It's interesting that these strident folk will attack Christianity, often for being narrow-minded yahoos who have the bad sense to have faith in an unseen being, but those same folk will not say a thing about, say, Islam or Judaism, or any small religion. Wiccans, you're safe from ridicule from atheists. (Mitt Romney might have lost the election, but he can take solace in the knowledge that the atheists in this country surely believe that Mormons are Christians; otherwise they would not have felt so comfortable attacking his religion.)
Just the other day, a story on the Aetherwebs claimed that the student government association at Johns Hopkins University denied a pro-life group official status. One member compared the group to a white supremacist organization while another said that "we have the right to protect our students from things that are uncomfortable. Why should people have to defend their beliefs on their way to class?" The right to be "comfortable" - at a university, no less! Who'd have thunk it?

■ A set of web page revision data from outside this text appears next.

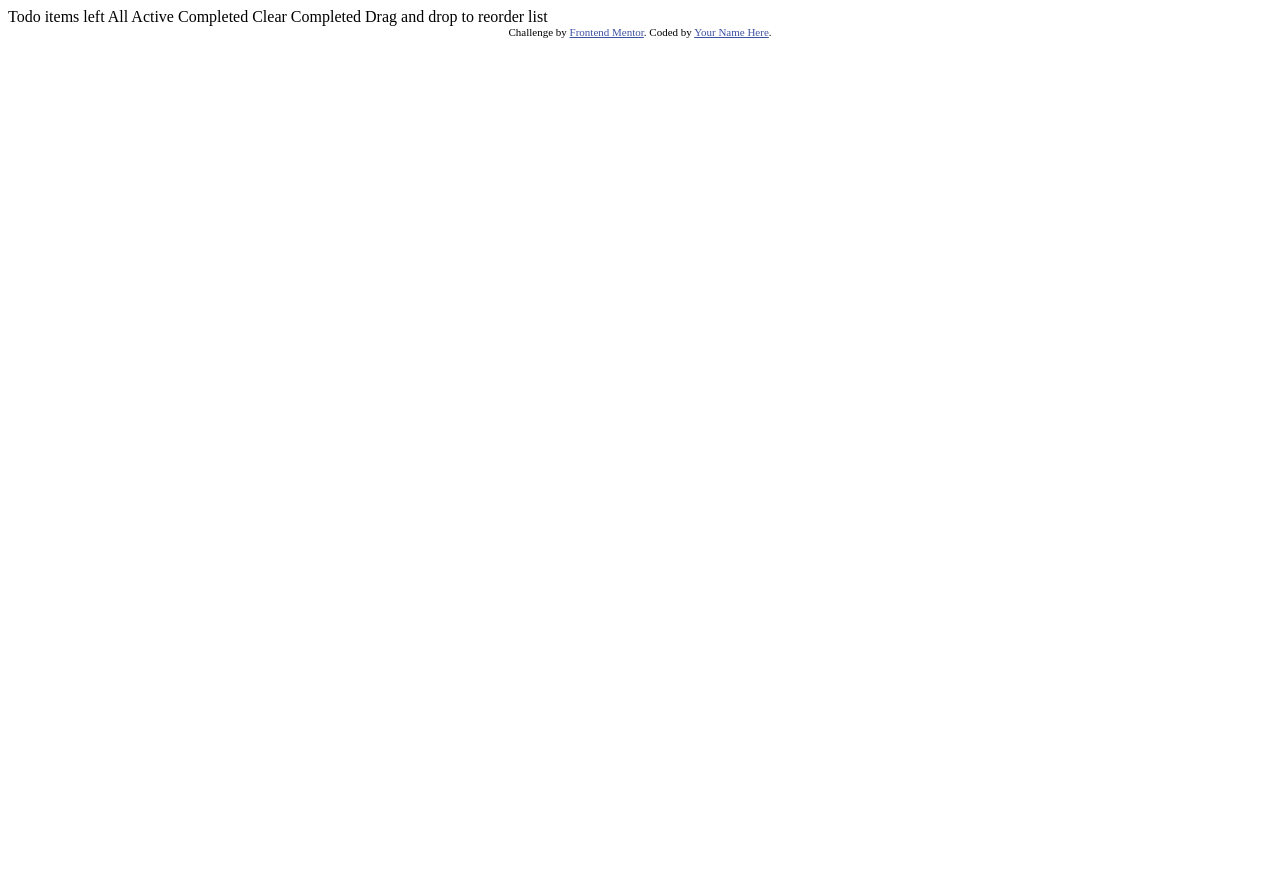
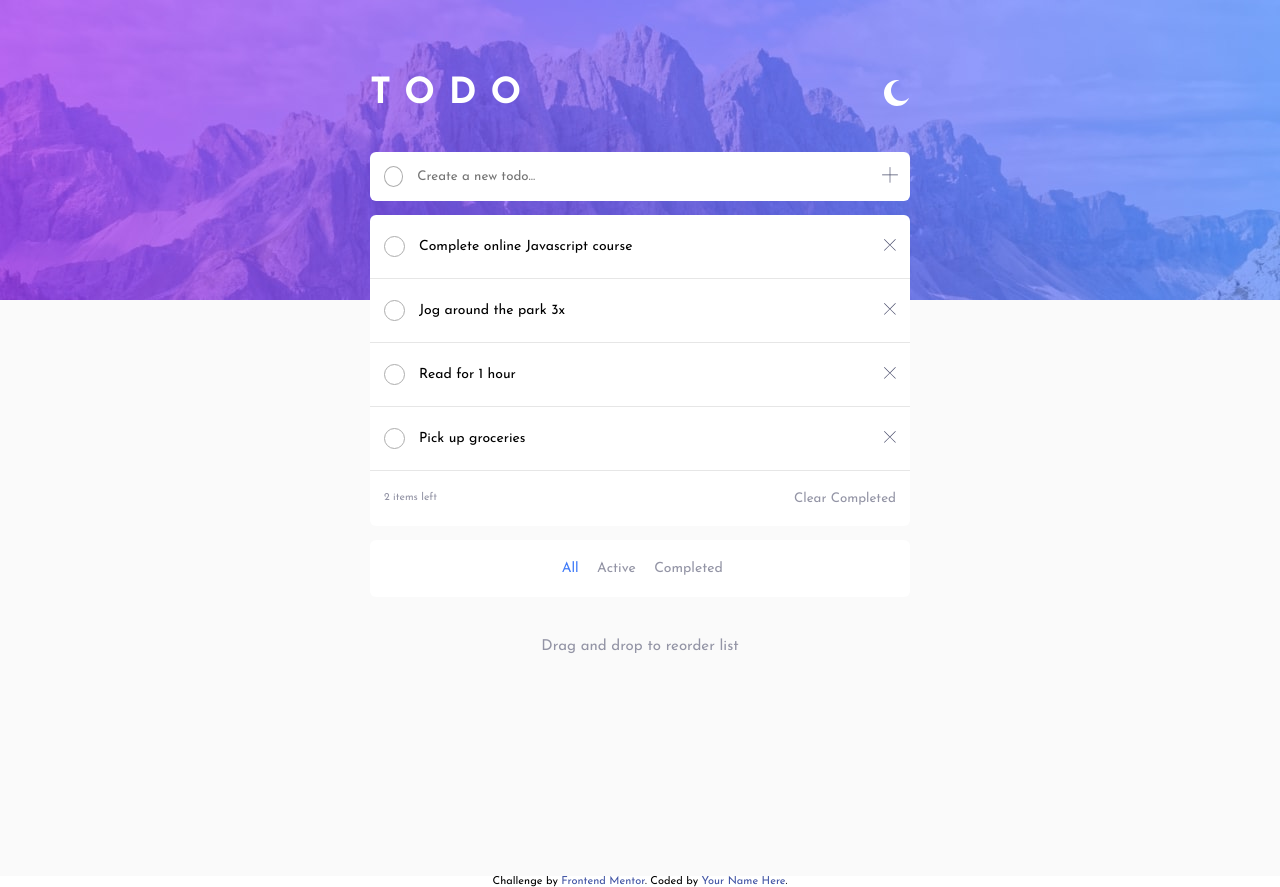
Before and after one commit to hello-chloe-seoyeong/pj_todo, a plain HTML site: page index.html in a window 1280 px wide. Before the commit the page ends 800 px from the top, so only its background shows below. Drawn offline with Linux system fonts and the light colour scheme.

Commit message:
Created todo list page and styling

```diff
--- a/index.html
+++ b/index.html
@@ -1,36 +1,119 @@
 <!DOCTYPE html>
 <html lang="en">
   <head>
-  <meta charset="UTF-8">
-  <meta name="viewport" content="width=device-width, initial-scale=1.0"> <!-- displays site properly based on user's device -->
+    <meta charset="UTF-8" />
+    <meta name="viewport" content="width=device-width, initial-scale=1.0" />
+    <!-- displays site properly based on user's device -->
 
-  <link rel="icon" type="image/png" sizes="32x32" href="./images/favicon-32x32.png">
+    <link
+      rel="icon"
+      type="image/png"
+      sizes="32x32"
+      href="./images/favicon-32x32.png"
+    />
 
     <title>Frontend Mentor | Todo app</title>
 
     <!-- Feel free to remove these styles or customise in your own stylesheet 👍 -->
     <style>
-    .attribution { font-size: 11px; text-align: center; }
-    .attribution a { color: hsl(228, 45%, 44%); }
+      .attribution {
+        font-size: 11px;
+        text-align: center;
+      }
+      .attribution a {
+        color: hsl(228, 45%, 44%);
+      }
     </style>
+    <link rel="stylesheet" href="./css/styles.css" />
   </head>
   <body>
-
-  Todo
-
-  <!-- Add dynamic number --> items left
-
-  All
-  Active
-  Completed
-
-  Clear Completed
-
-  Drag and drop to reorder list
+    <div class="container">
+      <div class="todo">
+        <header>
+          <h1>TODO</h1>
+          <button class="btn-mode">
+            <i></i>
+            <span class="a11y-hidden">light mode</span>
+          </button>
+        </header>
+        <div class="main todo">
+          <form class="todo__form">
+            <input type="checkbox" name="" id="" disabled />
+            <input type="text" placeholder="Create a new todo..." id="todo__input" />
+            <button class="btn-add-todo">
+              <i></i>
+              <span class="a11y-hidden">Add</span>
+            </button>
+          </form>
+          <div class="todo__list">
+            <ul>
+              <li>
+                <input type="checkbox" name="todo" id="todo1" />
+                <label for="todo1">Complete online Javascript course</label>
+                <button class="btn-delete">
+                  <i></i>
+                  <span class="a11y-hidden">delete</span>
+                </button>
+              </li>
+              <li>
+                <input type="checkbox" name="todo" id="todo2" />
+                <label for="todo2">Jog around the park 3x</label>
+                <button class="btn-delete">
+                  <i></i>
+                  <span class="a11y-hidden">delete</span>
+                </button>
+              </li>
+              <li>
+                <input type="checkbox" name="todo" id="todo3" />
+                <label for="todo3">Read for 1 hour</label>
+                <button class="btn-delete">
+                  <i></i>
+                  <span class="a11y-hidden">delete</span>
+                </button>
+              </li>
+              <li>
+                <input type="checkbox" name="todo" id="todo4" />
+                <label for="todo4">Pick up groceries</label>
+                <button class="btn-delete">
+                  <i></i>
+                  <span class="a11y-hidden">delete</span>
+                </button>
+              </li>
+            </ul>
+            <div class="todo__footer">
+              <p class="todo__count">
+                <span class="todo__count__num">2</span>
+                <span>items left</span>
+              </p>
+              <button class="btn-clear-complete">Clear Completed</button>
+            </div>
+          </div>
+          <div class="todo__filter">
+            <label>
+              <input type="radio" name="todo-filter" id="radio-all" checked />
+              <span>All</span>
+            </label>
+            <label>
+              <input type="radio" name="todo-filter" id="radio-active" />
+              <span>Active</span>
+            </label>
+            <label>
+              <input type="radio" name="todo-filter" id="radio-complete" />
+              <span>Completed</span>
+            </label>
+          </div>
+        </div>
+        <p class="guide-text">Drag and drop to reorder list</p>
+      </div>
+    </div>
 
     <div class="attribution">
-    Challenge by <a href="https://www.frontendmentor.io?ref=challenge" target="_blank">Frontend Mentor</a>.
-    Coded by <a href="#">Your Name Here</a>.
+      Challenge by
+      <a href="https://www.frontendmentor.io?ref=challenge" target="_blank"
+        >Frontend Mentor</a
+      >. Coded by <a href="#">Your Name Here</a>.
     </div>
+
+    <script src="./js/app.js"></script>
   </body>
 </html>
--- /dev/null
+++ b/scss/partials/_header.scss
@@ -0,0 +1,34 @@
+@use "./variables";
+
+header {
+  color: #fff;
+  display: flex;
+  justify-content: space-between;
+  align-items: center;
+  padding-bottom: 2.25rem;
+  h1 {
+    letter-spacing: 1rem;
+  }
+  i {
+    display: inline-block;
+    width: 22px;
+    height: 22px;
+    background: url(./../images/icon-moon.svg) no-repeat center / 22px 22px;
+  }
+  @media (min-width: 768px) {
+    padding-bottom: 2.875rem;
+    i {
+      width: 26px;
+      height: 26px;
+      background-size: 26px 26px;
+    }
+  }
+}
+
+.dark {
+  header {
+    i {
+      background: url(./../images/icon-sun.svg) no-repeat center;
+    }
+  }
+}
--- /dev/null
+++ b/scss/partials/_main.scss
@@ -0,0 +1,186 @@
+@use "./variables";
+.container {
+  position: relative;
+  height: 100vh;
+  background-color: variables.$light_vl_gray;
+  padding-top: 48px;
+  transition: all .5s ease-in-out;
+  &::before {
+    content: "";
+    display: block;
+    position: absolute;
+    top: 0;
+    right: 0;
+    left: 0;
+    background: variables.$light_vl_grayish_blue url(./../images/bg-mobile-light.jpg) no-repeat center;
+    background-size: cover;
+    padding-top: 200px;
+    z-index: 0;
+  }
+  @media (min-width: 768px) {
+    padding-top: 76px;
+    &::before {
+      background-image: url(./../images/bg-desktop-light.jpg);
+      padding-top: 300px;
+    }
+  }
+  &.dark {
+    background-color: variables.$dark_vd_blue;
+    &::before {
+      background-image: url(./../images/bg-mobile-dark.jpg);
+    }
+  }
+}
+
+.todo {
+  width: calc(100vw - 44px);
+  max-width: 540px;
+  margin: 0 auto;
+  z-index: 10;
+  position: relative;
+  &__form,
+  &__list,
+  &__filter {
+    background-color: #fff;
+    margin-bottom: 1rem;
+    border-radius: 6px;
+    transition: all .5s ease-in-out;
+  }
+  &__form {
+    padding: 1rem;
+    display: flex;
+    input[type="text"] {
+      margin-left: 1rem;
+      width: 100%;
+    }
+    .btn-add-todo {
+      i {
+        display: inline-block;
+        width: 12px;
+        height: 12px;
+        background: url(./../../images/icon-cross.svg) no-repeat center;
+        background-size: 12px 12px;
+        transform: rotate(45deg);
+      }
+    }
+  }
+  &__list {
+    li {
+      padding: 1.5rem 1rem;
+      border-bottom: 1px solid #e6e6e6;
+      font-size: 0.75rem;
+      display: flex;
+      justify-content: space-between;
+      align-items: center;
+      label {
+        flex: 1;
+        padding: 0 1rem;
+        font-size: 1rem;
+      }
+      .btn-delete {
+        i {
+          display: inline-block;
+          width: 12px;
+          height: 12px;
+          background: url(./../../images/icon-cross.svg) no-repeat center;
+          background-size: 12px 12px;
+        }
+      }
+    }
+  }
+  &__footer,
+  &__filter {
+    display: flex;
+    padding: 1.5rem 1rem;
+  }
+  &__filter {
+    justify-content: center;
+    font-size: 1rem;
+    gap: 1rem;
+    color: variables.$light_d_grayish_blue;
+    input[type="radio"] {
+      &:checked ~ span {
+        color: #3f7af8;
+      }
+    }
+  }
+  &__footer {
+    justify-content: space-between;
+    font-size: 0.75rem;
+    color: variables.$light_d_grayish_blue;
+    .btn-clear-complete {
+      color: variables.$light_d_grayish_blue;
+    }
+  }
+
+  .guide-text {
+    color: variables.$light_d_grayish_blue;
+    text-align: center;
+    margin-top: 3rem;
+    font-size: 15px;
+  }
+  @media (min-width: 768px) {
+    width: calc(100vw - 100px);
+    &__list {
+      .btn-delete {
+        i {
+          width: 15px;
+          height: 15px;
+          background-size: 15px 15px;
+        }
+      }
+    }
+  }
+}
+
+input[type="checkbox"] {
+  width: 20px;
+  height: 20px;
+  border-radius: 50%;
+  border: 1px solid #adadad;
+  &:checked {
+    background-image: linear-gradient(135deg, #74c0fc, #ad79ff);
+    position: relative;
+    border: 0;
+    &::after {
+      content: "";
+      display: inline-block;
+      width: 20px;
+      height: 20px;
+      position: absolute;
+      top: 0;
+      left: 0;
+      background: url(./../images/icon-check.svg) no-repeat center center;
+    }
+    & ~ label {
+      text-decoration: line-through;
+      color: variables.$light_d_grayish_blue;
+    }
+  }
+  @media (min-width: 768px) {
+    width: 1.5rem;
+    height: 1.5rem;
+    &:checked {
+      &::after {
+        width: 1.5rem;
+        height: 1.5rem;
+      }
+    }
+  }
+}
+
+.dark {
+  .todo {
+    &__form,
+    &__list,
+    &__filter {
+      background-color: variables.$dark_vd_desaturated_blue;
+      color: #fff;
+    }
+    &__list {
+      li {
+        border-color: variables.$dark_vd_grayish_blue;
+      }
+    }
+  }
+}
--- /dev/null
+++ b/scss/partials/_reset.scss
@@ -0,0 +1,92 @@
+@use "./variables";
+@import url("https://fonts.googleapis.com/css2?family=Josefin+Sans:ital,wght@0,100..700;1,100..700&display=swap");
+
+body,
+button,
+dd,
+dl,
+dt,
+fieldset,
+form,
+h1,
+h2,
+h3,
+h4,
+h5,
+h6,
+input,
+legend,
+li,
+ol,
+p,
+pre,
+select,
+table,
+td,
+textarea,
+th,
+ul {
+  margin: 0;
+  padding: 0;
+  -webkit-text-size-adjust: none;
+  font-family: variables.$font-family;
+}
+
+html {
+  height: 100%;
+  font-size: 14px;
+}
+
+button,
+input,
+select,
+textarea {
+  border-radius: 0;
+  border: none;
+  background: 0 0;
+  -webkit-appearance: none;
+  -moz-appearance: none;
+  appearance: none;
+  outline: 0;
+  text-decoration: none;
+  cursor: pointer;
+  -webkit-text-size-adjust: none;
+}
+
+button {
+  cursor: pointer;
+}
+
+label {
+  cursor: pointer;
+}
+
+fieldset,
+img {
+  border: 0;
+}
+
+ol,
+ul {
+  list-style: none;
+}
+
+a {
+  text-decoration: none;
+  cursor: pointer;
+}
+
+body {
+  font-size: variables.$font-size;
+  width: 100vw;
+  height: 100vh;
+}
+
+.a11y-hidden {
+  position: absolute;
+  width: 1px;
+  height: 1px;
+  margin: -1px;
+  overflow: hidden;
+  clip-path: polygon(0 0, 0 0, 0 0);
+}
--- /dev/null
+++ b/scss/partials/_variables.scss
@@ -0,0 +1,16 @@
+$light_vl_gray: hsl(0, 0%, 98%);
+$light_vl_grayish_blue: hsl(236, 33%, 92%);
+$light_l_grayish_blue: hsl(233, 11%, 84%);
+$light_d_grayish_blue: hsl(236, 9%, 61%);
+$light_vd_grayish_blue: hsl(235, 19%, 35%);
+
+$dark_vd_blue: hsl(235, 21%, 11%);
+$dark_vd_desaturated_blue: hsl(235, 24%, 19%);
+$dark_l_grayish_blue: hsl(234, 39%, 85%);
+$dark_l_grayish_blue_hover: hsl(236, 33%, 92%);
+$dark_d_grayish_blue: hsl(234, 11%, 52%);
+$dark_vd_grayish_blue: hsl(233, 14%, 35%);
+$dark_vd_grayish_blue_hover: hsl(237, 14%, 26%);
+
+$font-size: 18px;
+$font-family: "Josefin Sans", sans-serif;
--- /dev/null
+++ b/scss/styles.scss
@@ -0,0 +1,4 @@
+@use "./partials/reset";
+@use "./partials/variables";
+@use "./partials/header";
+@use "./partials/main";
```
Also changed, not shown: css/styles.css (added), 1 other file. Lines whose indentation alone changed are shown as unchanged.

These strident complainers are usually the first to preach tolerance - for causes they support. Gay marriage? Better not say anything against it. Same with illegal immigration, "green" energy, gun control, or any other trendy cause. Speak out against any of those issues and one becomes a pariah. Complain about their anti-Christian rants, however, and you're accused of trying to suppress their FIrst Amendment rights.
Guys, it's not about First Amendment rights, it's not about your right to think and believe anything you want. It's about civility, and our interest as a society in getting along with people of different beliefs.